____ INFORMATION
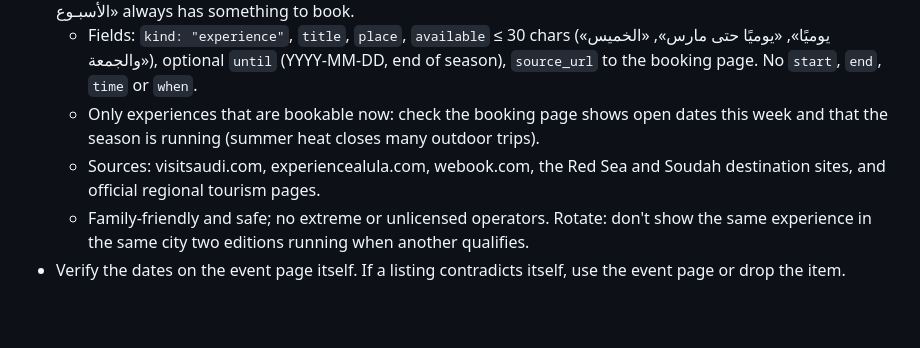
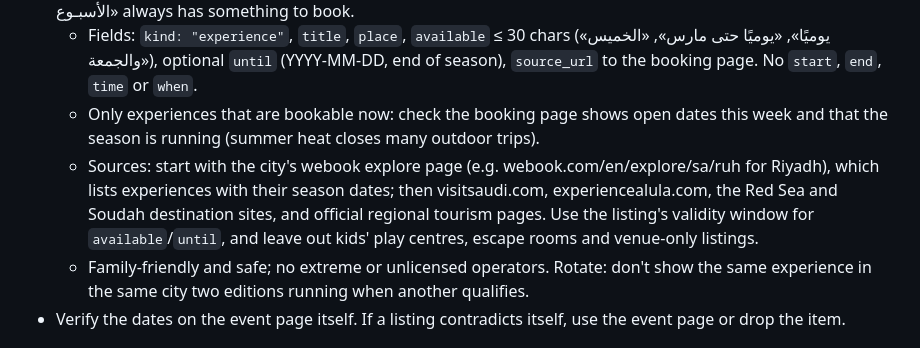
Before and after one commit to imisfer/aNewDayinSaudi, a Markdown page: EDITORIAL.md, the part around the change. Rendered like a GitHub page; blank space fills up the shorter version.

Commit message:
editorial: webook city explore pages as the first source for experiences
Co-Authored-By: Claude Opus 5.5 <noreply@anthropic.com>
Claude-Session: https://claude.ai/code/session_01L7JNEHUMxQRKNQYQbvHdvy

```diff
--- a/EDITORIAL.md
+++ b/EDITORIAL.md
@@ -83,7 +83,7 @@ Kick-off times change at short notice, sometimes the day before. Every match tim
 - **Experiences (no set date).** Besides dated events, a city may list up to 2 bookable experiences that run on most days: guided hikes, heritage and desert tours, diving and snorkelling trips, stargazing, cooking or craft workshops. They appear after the dated events with a small «تجربة» tag, so the heading «احجـز لحظتك هـذا الأسبـوع» always has something to book.
   - Fields: `kind: "experience"`, `title`, `place`, `available` ≤ 30 chars («يوميًا», «يوميًا حتى مارس», «الخميس والجمعة»), optional `until` (YYYY-MM-DD, end of season), `source_url` to the booking page. No `start`, `end`, `time` or `when`.
   - Only experiences that are bookable now: check the booking page shows open dates this week and that the season is running (summer heat closes many outdoor trips).
-  - Sources: visitsaudi.com, experiencealula.com, webook.com, the Red Sea and Soudah destination sites, and official regional tourism pages.
+  - Sources: start with the city's webook explore page (e.g. webook.com/en/explore/sa/ruh for Riyadh), which lists experiences with their season dates; then visitsaudi.com, experiencealula.com, the Red Sea and Soudah destination sites, and official regional tourism pages. Use the listing's validity window for `available`/`until`, and leave out kids' play centres, escape rooms and venue-only listings.
   - Family-friendly and safe; no extreme or unlicensed operators. Rotate: don't show the same experience in the same city two editions running when another qualifies.
 - Verify the dates on the event page itself. If a listing contradicts itself, use the event page or drop the item.
 
```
________
EXERCISE PROMPT:
What is needed is every record above, returned exactly, with the pictures omitted.

TASK RESPONSE:
Before and after one commit to imisfer/aNewDayinSaudi, a Markdown page: EDITORIAL.md, the part around the change. Rendered like a GitHub page; blank space fills up the shorter version.

Commit message:
editorial: webook city explore pages as the first source for experiences
Co-Authored-By: Claude Opus 5.5 <noreply@anthropic.com>
Claude-Session: https://claude.ai/code/session_01L7JNEHUMxQRKNQYQbvHdvy

```diff
--- a/EDITORIAL.md
+++ b/EDITORIAL.md
@@ -83,7 +83,7 @@ Kick-off times change at short notice, sometimes the day before. Every match tim
 - **Experiences (no set date).** Besides dated events, a city may list up to 2 bookable experiences that run on most days: guided hikes, heritage and desert tours, diving and snorkelling trips, stargazing, cooking or craft workshops. They appear after the dated events with a small «تجربة» tag, so the heading «احجـز لحظتك هـذا الأسبـوع» always has something to book.
   - Fields: `kind: "experience"`, `title`, `place`, `available` ≤ 30 chars («يوميًا», «يوميًا حتى مارس», «الخميس والجمعة»), optional `until` (YYYY-MM-DD, end of season), `source_url` to the booking page. No `start`, `end`, `time` or `when`.
   - Only experiences that are bookable now: check the booking page shows open dates this week and that the season is running (summer heat closes many outdoor trips).
-  - Sources: visitsaudi.com, experiencealula.com, webook.com, the Red Sea and Soudah destination sites, and official regional tourism pages.
+  - Sources: start with the city's webook explore page (e.g. webook.com/en/explore/sa/ruh for Riyadh), which lists experiences with their season dates; then visitsaudi.com, experiencealula.com, the Red Sea and Soudah destination sites, and official regional tourism pages. Use the listing's validity window for `available`/`until`, and leave out kids' play centres, escape rooms and venue-only listings.
   - Family-friendly and safe; no extreme or unlicensed operators. Rotate: don't show the same experience in the same city two editions running when another qualifies.
 - Verify the dates on the event page itself. If a listing contradicts itself, use the event page or drop the item.
 
```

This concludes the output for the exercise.